One of our directors has extensive transatlantic experience in GA aircraft going back more than thirty years right up to the present. His advice is free to Trust Holders. In the event that you want your aircraft shipped, we can recommend a USA based FAA IA inspector who has economically containerized and shipped aircraft to the U.K. and Germany.
Your prices are lower than your competitors. Why is that? Does that mean you scrimp somewhere?
We have cut our costs to the bone, yet we provide the same or better service than our competitors. That is the reason we have become one of the larger FAA Trust companies.
What are the advantages of having my aircraft registered with the FAA rather than in Europe with the EASA
The FAA has told us that there are over 1,000 F.A.A. registered general aviation aircraft based in Europe. That many people
cannot be wrong.
F.A.A. maintenance is far more economical than EASA maintenance and the requirements on pilots are less stringent.
It is relatively easy to obtain an FAA instrument rating compared to an EASA IR. With the FAA You do not need to be re-tested every six months as you do in EASA countries. Your FAA twin rating does not have a requirement for a minimum yearly number of flying hours as you would having an EASA license. While an FAA IR or multi pilot’s license is not valid on an EASA-registered aircraft, it is valid on an "N"-registered aircraft. So that is another good reason to "N" register your aircraft. British IMC-ratings are not valid in continental Europe, but the FAA IR licenses are valid all around the world. If you have received flight instruction in an EASA-coutry from an EASA flight instructor, say having had instrument instruction for your IMC-rating, such flight instruction and hours flown counts towards your FAA-license as per US FAR 61.41(b).

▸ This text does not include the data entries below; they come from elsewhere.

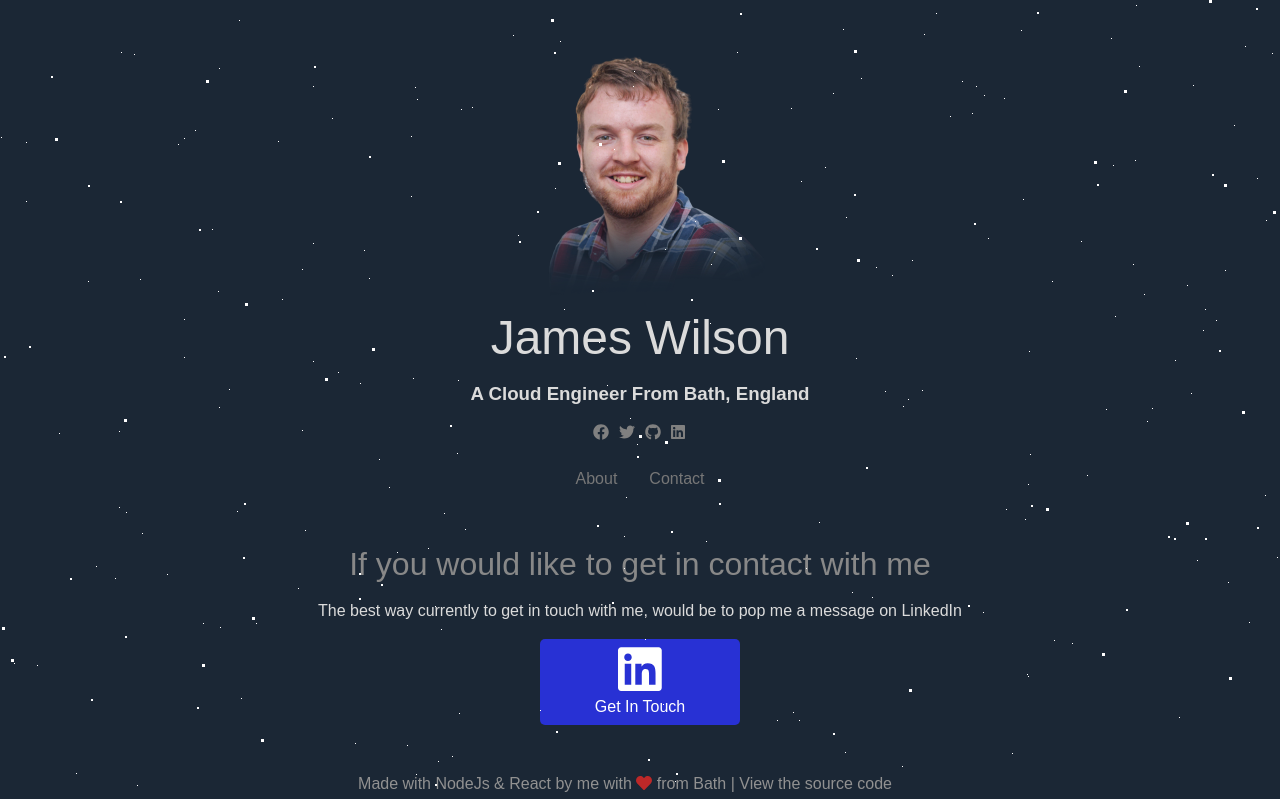
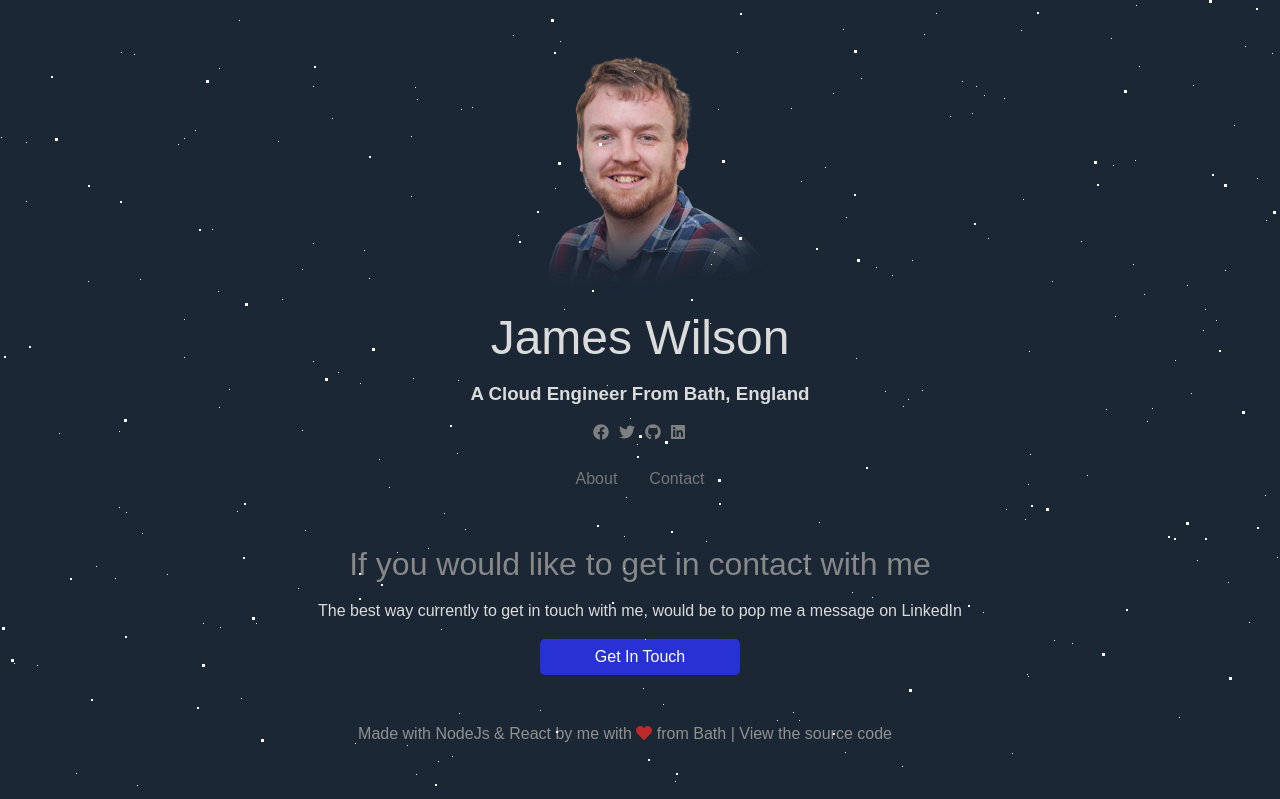
Before and after one commit to JamesWilson19947/JamesWilson19947.github.io, a React (Create React App) app: page /contact in a window 1280 px wide. Shown: the top 799 px of the page. Built offline with nearby package versions, Linux system fonts and the light colour scheme.

Commit message:
Fixed failing unit tests

```diff
--- a/package.json
+++ b/package.json
@@ -1,7 +1,7 @@
 {
   "name": "my-portfolio",
   "version": "0.1.0",
-  "homepage": "https://JamesWilson19947.github.io/me",
+  "homepage": "https://jameswilson19947.github.io/me",
   "private": true,
   "dependencies": {
     "@fortawesome/fontawesome-svg-core": "^1.2.26",
--- a/src/Contact.js
+++ b/src/Contact.js
@@ -14,7 +14,7 @@ function Contact(props) {
             <center><h1 className="content-subhead">If you would like to get in contact with me</h1>
             <p> The best way currently to get in touch with me, would be to pop me a message on LinkedIn </p>
             <div class="linkedIn">
-              <a href="https://www.linkedin.com/in/jpwilson/"><li><FontAwesomeIcon icon={faLinkedin} /></li> Get In Touch</a>
+              <a href="https://www.linkedin.com/in/jpwilson/"> Get In Touch</a>
             </div>
             </center>
           </div>
```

Standard FAA aircraft Certificate of Airworthiness have no expiration dates. Once your aircraft has a C. of A., the FAA in Europe does not inspect your GA aircraft. All you need, is having had an annual inspection within the preceding twelve months, even if the airplane has been out of license or not been flown for years.

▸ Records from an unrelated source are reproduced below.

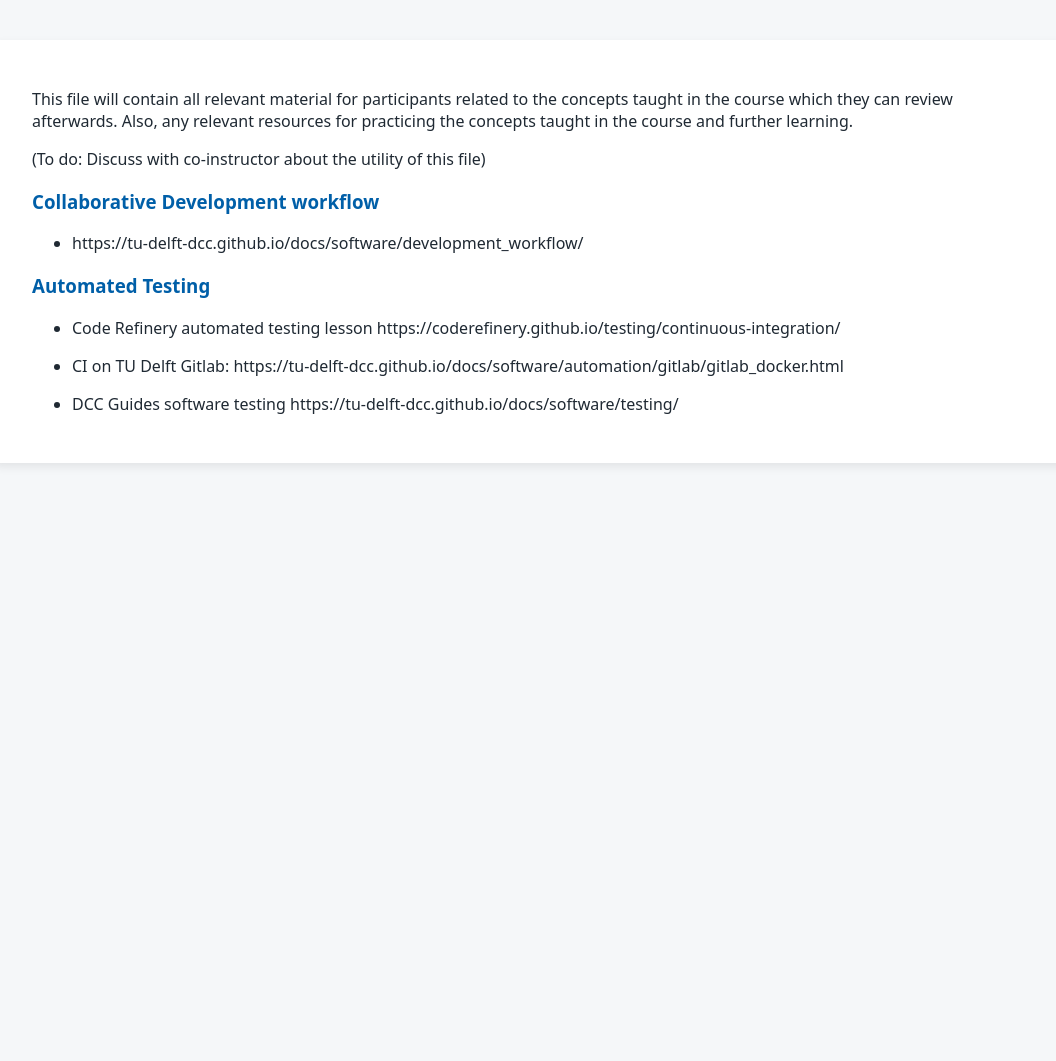
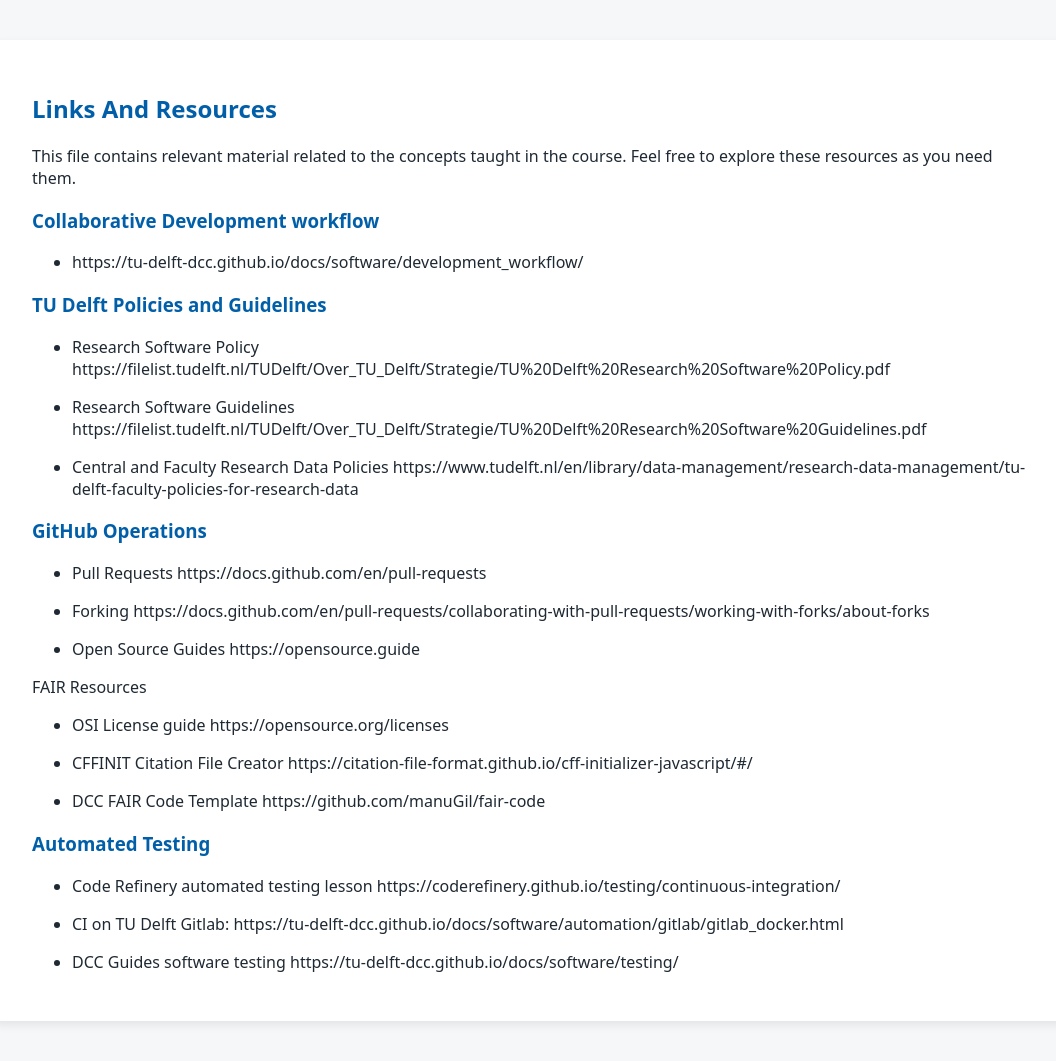
Before and after one commit to tu-delft-library/collaborative_software_development, a Jekyll site: the page built from material_for_participants/resources.md, in a window 1280 px wide. Shown: the whole page, without its empty margins (108-1164 px from the left). Built offline with Jekyll 4.4.1, drawn with Linux system fonts in a browser that asks for light colours; our own code applies the rules of GitHub Pages for plain Markdown files; before the commit the page ends 900 px from its top, so only the background shows below that.

Commit message:
Added links to Resources file

```diff
--- a/material_for_participants/resources.md
+++ b/material_for_participants/resources.md
@@ -1,7 +1,6 @@
-This file will contain all relevant material for participants related to the concepts taught in the course which they can review afterwards. Also, any relevant resources for practicing the concepts taught in the course and further learning.
+## Links And Resources
 
-(To do: Discuss with co-instructor about the utility of this file)
-
+This file contains relevant material related to the concepts taught in the course. Feel free to explore these resources as you need them.
 
 
 ### Collaborative Development workflow
@@ -9,9 +8,29 @@ This file will contain all relevant material for participants related to the con
 - https://tu-delft-dcc.github.io/docs/software/development_workflow/
 
 
+### TU Delft Policies and Guidelines
 
+- Research Software Policy https://filelist.tudelft.nl/TUDelft/Over_TU_Delft/Strategie/TU%20Delft%20Research%20Software%20Policy.pdf
 
+- Research Software Guidelines https://filelist.tudelft.nl/TUDelft/Over_TU_Delft/Strategie/TU%20Delft%20Research%20Software%20Guidelines.pdf
 
+- Central and Faculty Research Data Policies https://www.tudelft.nl/en/library/data-management/research-data-management/tu-delft-faculty-policies-for-research-data
+
+### GitHub Operations
+
+- Pull Requests https://docs.github.com/en/pull-requests
+
+- Forking https://docs.github.com/en/pull-requests/collaborating-with-pull-requests/working-with-forks/about-forks
+
+- Open Source Guides https://opensource.guide
+
+FAIR Resources
+
+- OSI License guide https://opensource.org/licenses
+
+- CFFINIT Citation File Creator https://citation-file-format.github.io/cff-initializer-javascript/#/
+
+- DCC FAIR Code Template https://github.com/manuGil/fair-code
 
 ### Automated Testing
 
```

There are times when you might not wish to have your aircraft insured. For example, perhaps you only fly in the summer season or you might have your aircraft in for extensive maintenance or modification. The FAA (unlike the CAA and all EASA aviation authorities) has no insurance requirements.
What are the advantages in favor of buying or selling an FAA aircraft versus a European registered aircraft?

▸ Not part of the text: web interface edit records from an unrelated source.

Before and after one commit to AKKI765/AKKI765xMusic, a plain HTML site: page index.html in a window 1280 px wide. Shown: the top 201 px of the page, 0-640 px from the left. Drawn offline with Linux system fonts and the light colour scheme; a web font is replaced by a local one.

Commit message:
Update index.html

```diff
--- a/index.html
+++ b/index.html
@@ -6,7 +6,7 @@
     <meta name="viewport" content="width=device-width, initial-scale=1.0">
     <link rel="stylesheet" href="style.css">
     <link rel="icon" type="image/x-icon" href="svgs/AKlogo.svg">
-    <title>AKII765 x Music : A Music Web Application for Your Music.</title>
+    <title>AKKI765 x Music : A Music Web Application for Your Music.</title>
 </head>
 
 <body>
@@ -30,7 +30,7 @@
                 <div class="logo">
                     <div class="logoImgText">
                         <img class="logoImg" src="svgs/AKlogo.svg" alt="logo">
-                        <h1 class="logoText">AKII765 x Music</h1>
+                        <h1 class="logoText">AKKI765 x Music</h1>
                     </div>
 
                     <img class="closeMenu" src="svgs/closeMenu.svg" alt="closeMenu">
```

75% of the world’s aircraft are FAA-registered. You can fly and have an FAA registered aircraft serviced anywhere in the
world. Since there are so many FAA-registered aircraft throughout Europe and the world, when it comes time to sell your
aircraft, you have a wider market for your aircraft. When you wish to purchase an aircraft and require a specific make,
model and equipment, there are more aircraft from which to choose. There are also many FAA-modification STC's available
for your aircraft, that are not available by the EASA. Those that are available by the EASA end up being more costly
The equipment requirements for an FAA aircraft (e.g. flying IR) are not as stringent as for an EASA aircraft. Many items have an allowable service life on an EASA aircraft, which is not always the case on the FAA schedule.
There is a reason there are over 1000 FAA GA aircraft in Europe and many more all over the world. It is simply the best and most economical way to operate an aircraft. Our trust prices are the lowest available, often half or less than that of our competitors.
The FAA is the only aeronautical agency in the world, whose government mandate is (from the U.S.A. Congress): "To foster aviation". Therefore you will not get silly, expensive, unnecessary rules coming from some uninformed bureaucrats. You will get reasonable rules and maintenance schedules so you might safely and economically enjoy aircraft ownership. Join the FAA and allow International Air Services Inc. the pleasure of serving you!